Metabolon in Bickenbach, Germany serves as an interesting example of landfill reuse. Metabolon is a multi-purpose site built upon a decommissioned landfill. The site today takes advantage of the artificial topography to serve as serves as a lookout point, bike track, public park, playground, and research center and more. Converting waste to energy is the most significant goal in the research center. What was a disaster for the town has become an attraction and public benefit.

The benefits of recycling and reclaiming are shared among citizens, tourists, developers, customers, and the environment alike. Firstly, an industrial reclamation project produces ecological benefits to the environment and its inhabitants through the growth of plant materials that harbor ecology that break down pollutants in the soils and filter water runoff. Secondly, by transforming dilapidated space into functional and aesthetic pieces, a city brings economic revitalization to the surrounding area. And thirdly, when site is transformed into a useful and attractive space the area becomes more attractive to potential businesses and tourists.

This mindset of design applies to projects large and small. When we think about renovating our residential spaces we have two options. Tear everything out and start anew, or integrate and recycle. Many people in the industry will take the easy road- remove it all and put in new. I urge more of you to consider the value in preserving and recycling the old. Keep more structures out of the landfill. Integrate those priceless 30 year old shrubs into the plans if you can with a nice pruning.
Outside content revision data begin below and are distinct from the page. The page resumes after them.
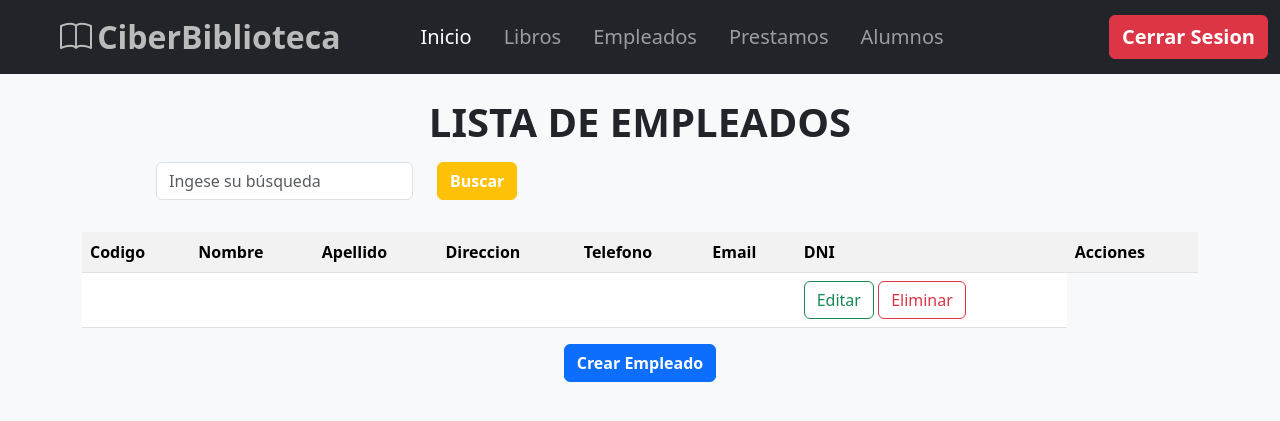
Repository: WilmerOcampo/LP1_Biblioteca
Page: http://localhost/Proyecto/listaEmpleados.jsp
These files come from the project's save history. The page is drawn as it stood at one moment and after the next save; the edit follows.
The browser window is 1280 px wide. The pictures show the whole page.
The page is served by Tomcat 10.

Above is the page before, as saved 2023-05-31 16:54:18.

After the next save:
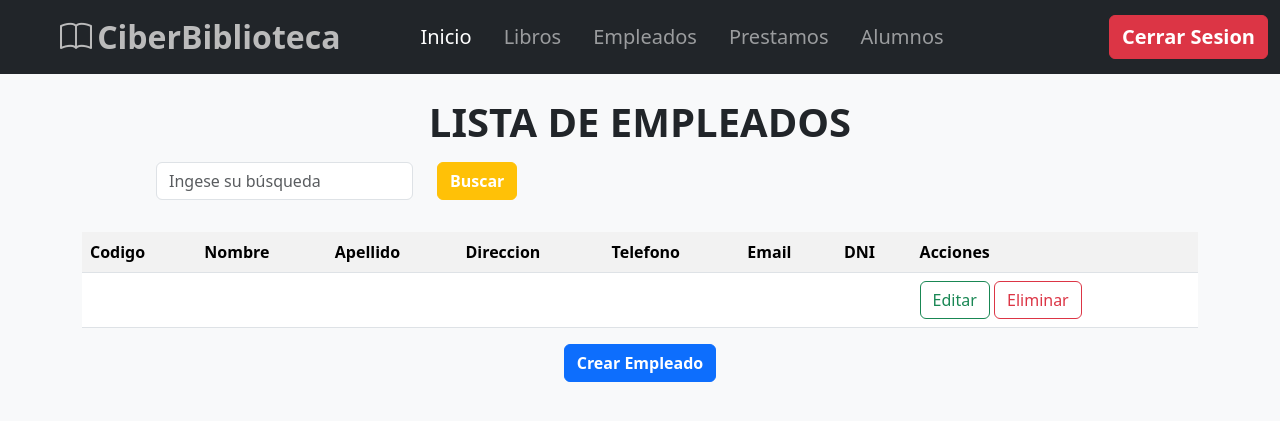
Saved 21 s later.
--- a/Proyecto/src/main/webapp/listaEmpleados.jsp
+++ b/Proyecto/src/main/webapp/listaEmpleados.jsp
@@ -90,6 +90,7 @@
                 <td></td>
                 <td></td>
                 <td></td>
+                <td></td>
                 <td><a class="btn btn-outline-success" href="">Editar</a>
                     <a class="btn btn-outline-danger" href="#" onclick="confirmarEliminacion()">Eliminar</a>
                 </td>
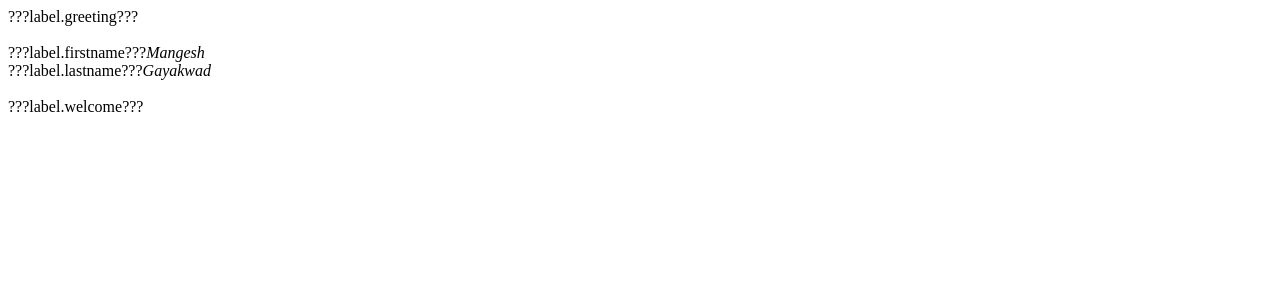
Repository: mangeshgayakwad2020/jsp_servlet
Page: http://localhost/JSPTagDemo/i18n-messages-test.jsp
The author's editor kept a copy of each file at every save. The page is drawn from the files as they stood at one save, then again after the next save.
The browser window is 1280 px wide. The pictures show the whole page.
The page is served by Tomcat 9. Other server files are loaded and not shown.

Above is the page before, as saved 2019-08-21 05:05:41.

### JSPTagDemo/WebContent/i18n-messages-test.jsp
<%@ taglib uri="http://java.sun.com/jsp/jstl/core" prefix="c" %>
<%@ taglib uri="http://java.sun.com/jsp/jstl/fmt" prefix="fmt" %>

<html>

<body>

<fmt:message key="label.greeting" /><br><br>

<fmt:message key="label.firstname" /><i>Mangesh</i><br>

<fmt:message key="label.lastname" /><i>Gayakwad</i><br><br>

<fmt:message key="label.welcome" /><br>

</body>

</html>

After the next save:
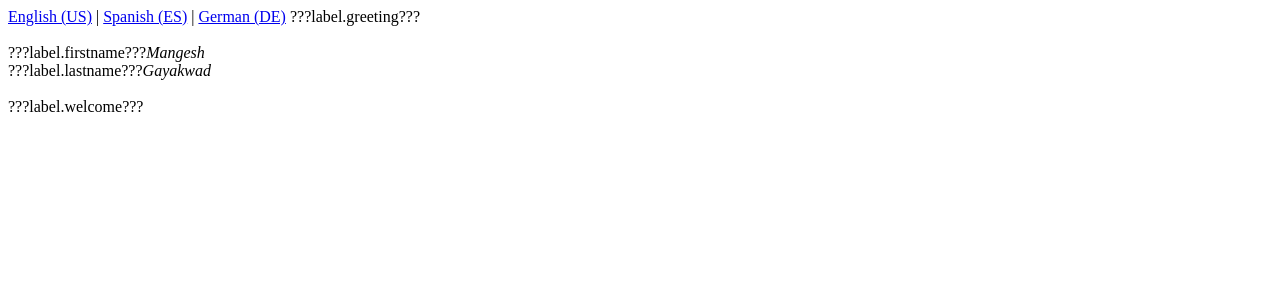
Saved 3 min 41 s later.
--- a/JSPTagDemo/WebContent/i18n-messages-test.jsp
+++ b/JSPTagDemo/WebContent/i18n-messages-test.jsp
@@ -4,6 +4,12 @@
 <html>
 
 <body>
+
+<a href="i18n-messages-test.jsp?theLocale=en_US">English (US)</a>
+ |
+<a href="i18n-messages-test.jsp?theLocale=es_ES">Spanish (ES)</a>
+ |
+<a href="i18n-messages-test.jsp?theLocale=de_DE">German (DE)</a>
 
 <fmt:message key="label.greeting" /><br><br>
 
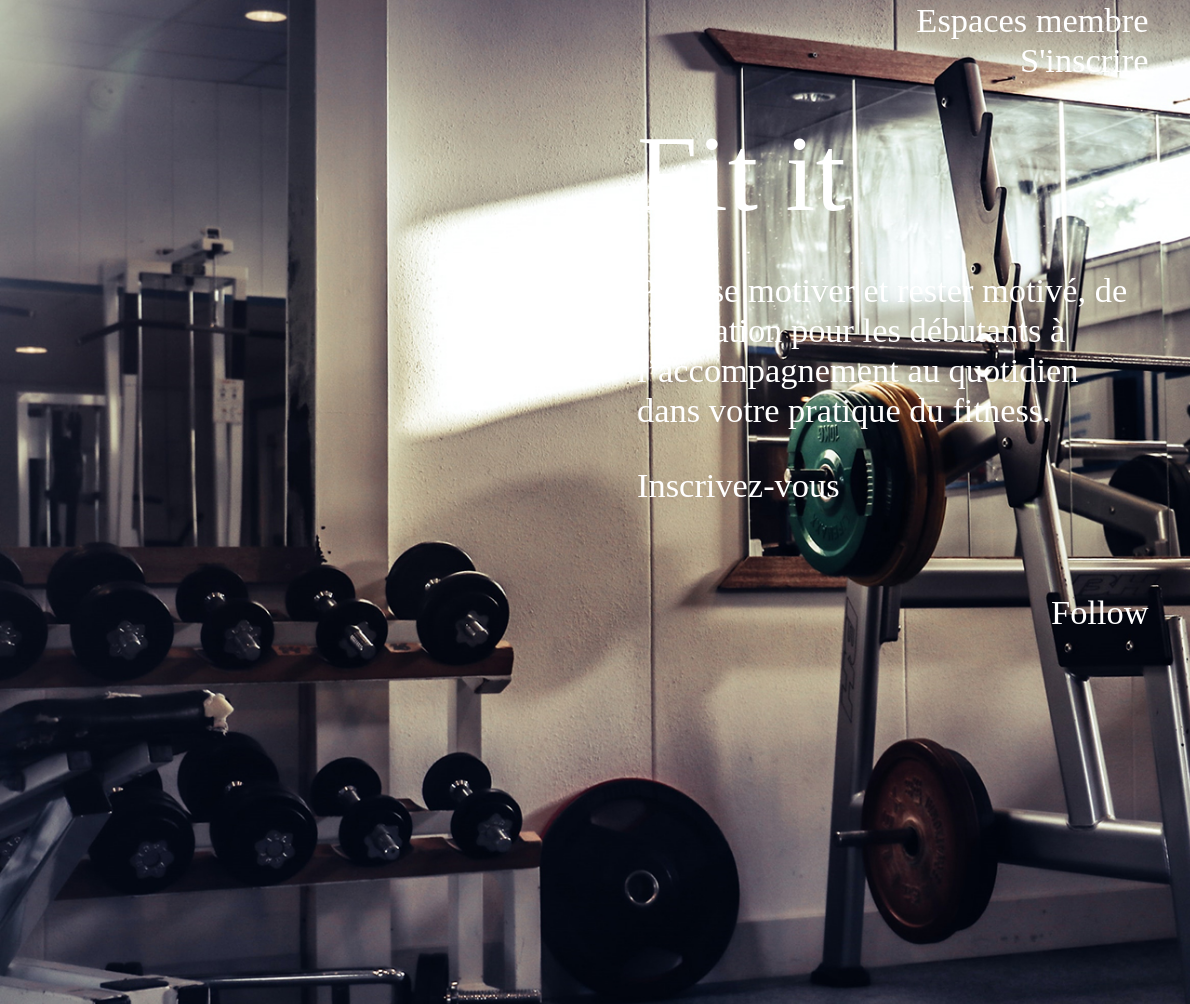
Repository: Mini-T/php-propre
Page: http://localhost/
The author's editor kept a copy of each file at every save. The page is drawn from the files as they stood at one save, then again after the next save.
The browser window is 1280 px wide. The pictures show the whole page, at 93% of full size.
The page is run by PHP 8.4 with error messages shown; the project is at /var/www/html/.

Above is the page before, as saved 2021-03-25 10:52:38.

### Partiel/index.php
<!DOCTYPE html>
<html lang="en">

<head>
    <meta charset="UTF-8">
    <meta http-equiv="X-UA-Compatible" content="IE=edge">
    <meta name="viewport" content="width=device-width, initial-scale=1.0">
    <title>Document</title>
    <link rel="stylesheet" href="main.css">
</head>

<body>
    <div id="main">
        <header id="image">



                <div class="frat"></div>

                <div class="fratt">
                    <div id="row1">
                        <a href="#">Espaces membre</a>
                        <br>
                        <a href="#">S'inscrire</a>
                    </div>
                    <div id="row2">
                        <h1 id="titre">Fit it</h1>
                        <p class="text">Pour se motiver et rester motivé, de l’initiation
                            pour les débutants à l’accompagnement au
                            quotidien dans votre pratique du fitness.</p>
                        <a href="#" class="text">Inscrivez-vous</a>
                    </div>
                    <div id="row3"><a href="" class="text" id="follow">Follow</a></div>
                </div>

        </header>
    </div>
</body>

</html>

### Partiel/main.css
#main{
    display: flex;
}
body{
    overflow: hidden;
    margin: 0px;
}
a{
    text-decoration: none;
    color: unset;
}

#image{
    background-image: url('fond-normal-size.jpg');
    color: white;
    font-family: kanit;
    display: grid;
    max-width: 1920px;
    grid-template-columns: 1fr 1Fr;
    width: 100vw;
    height: 1080px;
    flex-direction: column;
}
.center{
    background: black;
    align-self: center;
}
.topright{
    background: black;
    font-size: 37px;
    text-align: right;
    margin-bottom: 243px;
}
#titre{
    margin: 0px;
    font-family: kanit medium;
    font-weight: normal;
    font-size: 117px;
    text-align: left;
}
.text{
    font-size: 37px;
    font-family: Sohne-Leicht ;
}
#follow{
    margin-bottom: 40px;
    text-align: right;
    height: fit-content;
    text-align: right;
}

.frat{
    width: 100%;
    height: 1080px;

}
.fratt{
    padding: 0px 45px  0px 45px;
    max-height: 1080px;
    height: 100vh;
    display: grid;
    grid-template-rows: 1fr 4fr 1fr ;



}
#row1{
    font-size: 37px;
    text-align: right;
}
#row2{

        height: fit-content
}
#row3{
    height: 100%;
    display: flex;
    flex-direction: column;
    justify-content: flex-end;
    align-content: flex-end;
}
#overlay {
    background-color: black;
}

After the next save:
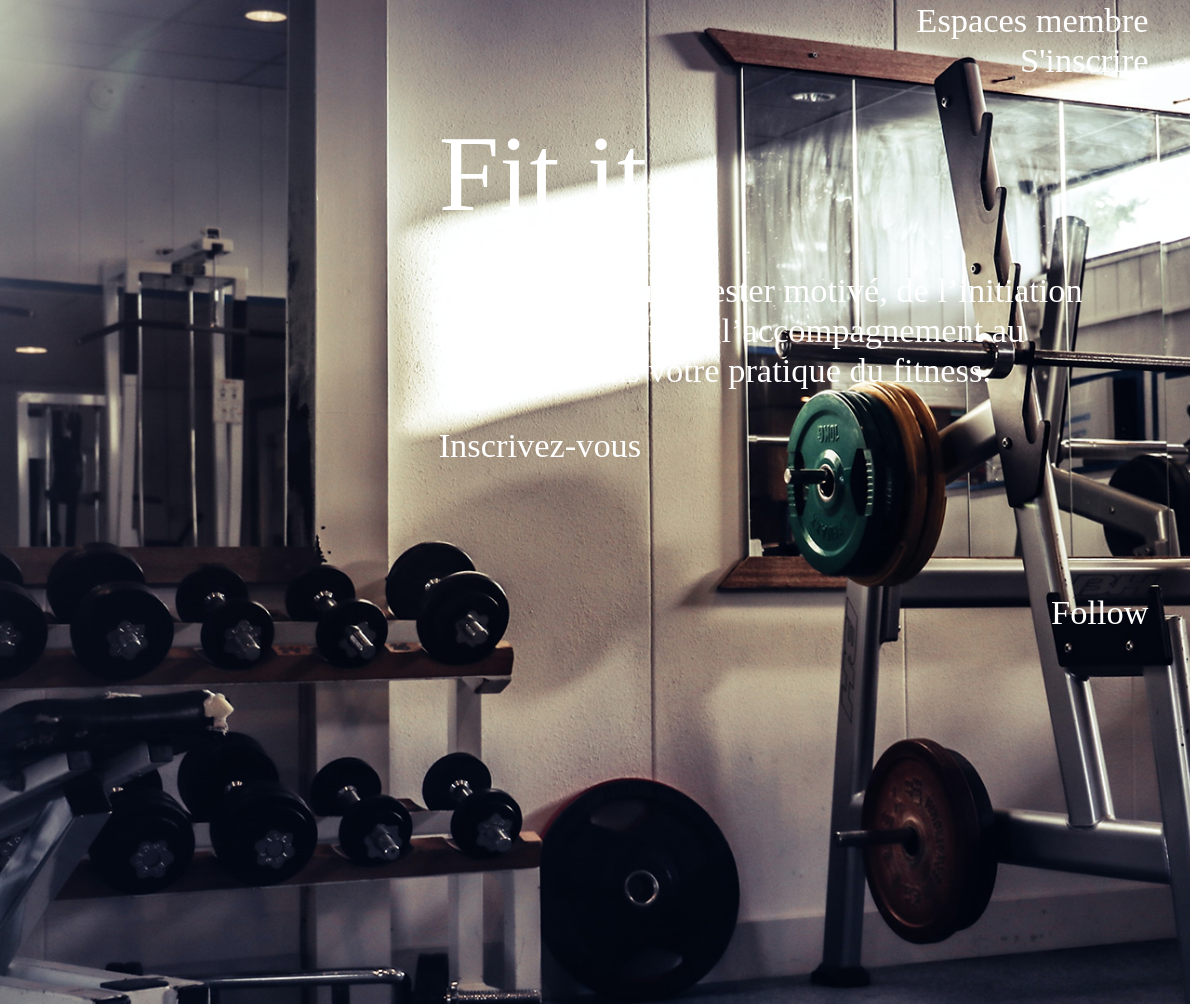
Saved 48 s later.
--- a/Partiel/main.css
+++ b/Partiel/main.css
@@ -16,7 +16,7 @@ a{
     font-family: kanit;
     display: grid;
     max-width: 1920px;
-    grid-template-columns: 1fr 1Fr;
+    grid-template-columns: 1fr 2Fr;
     width: 100vw;
     height: 1080px;
     flex-direction: column;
Reuse materials where you can. New is not always better, it’s just cleaner for a few years.

Date: Mar 28, 2016
AUTHOR: tbaumdesign
Comments: 1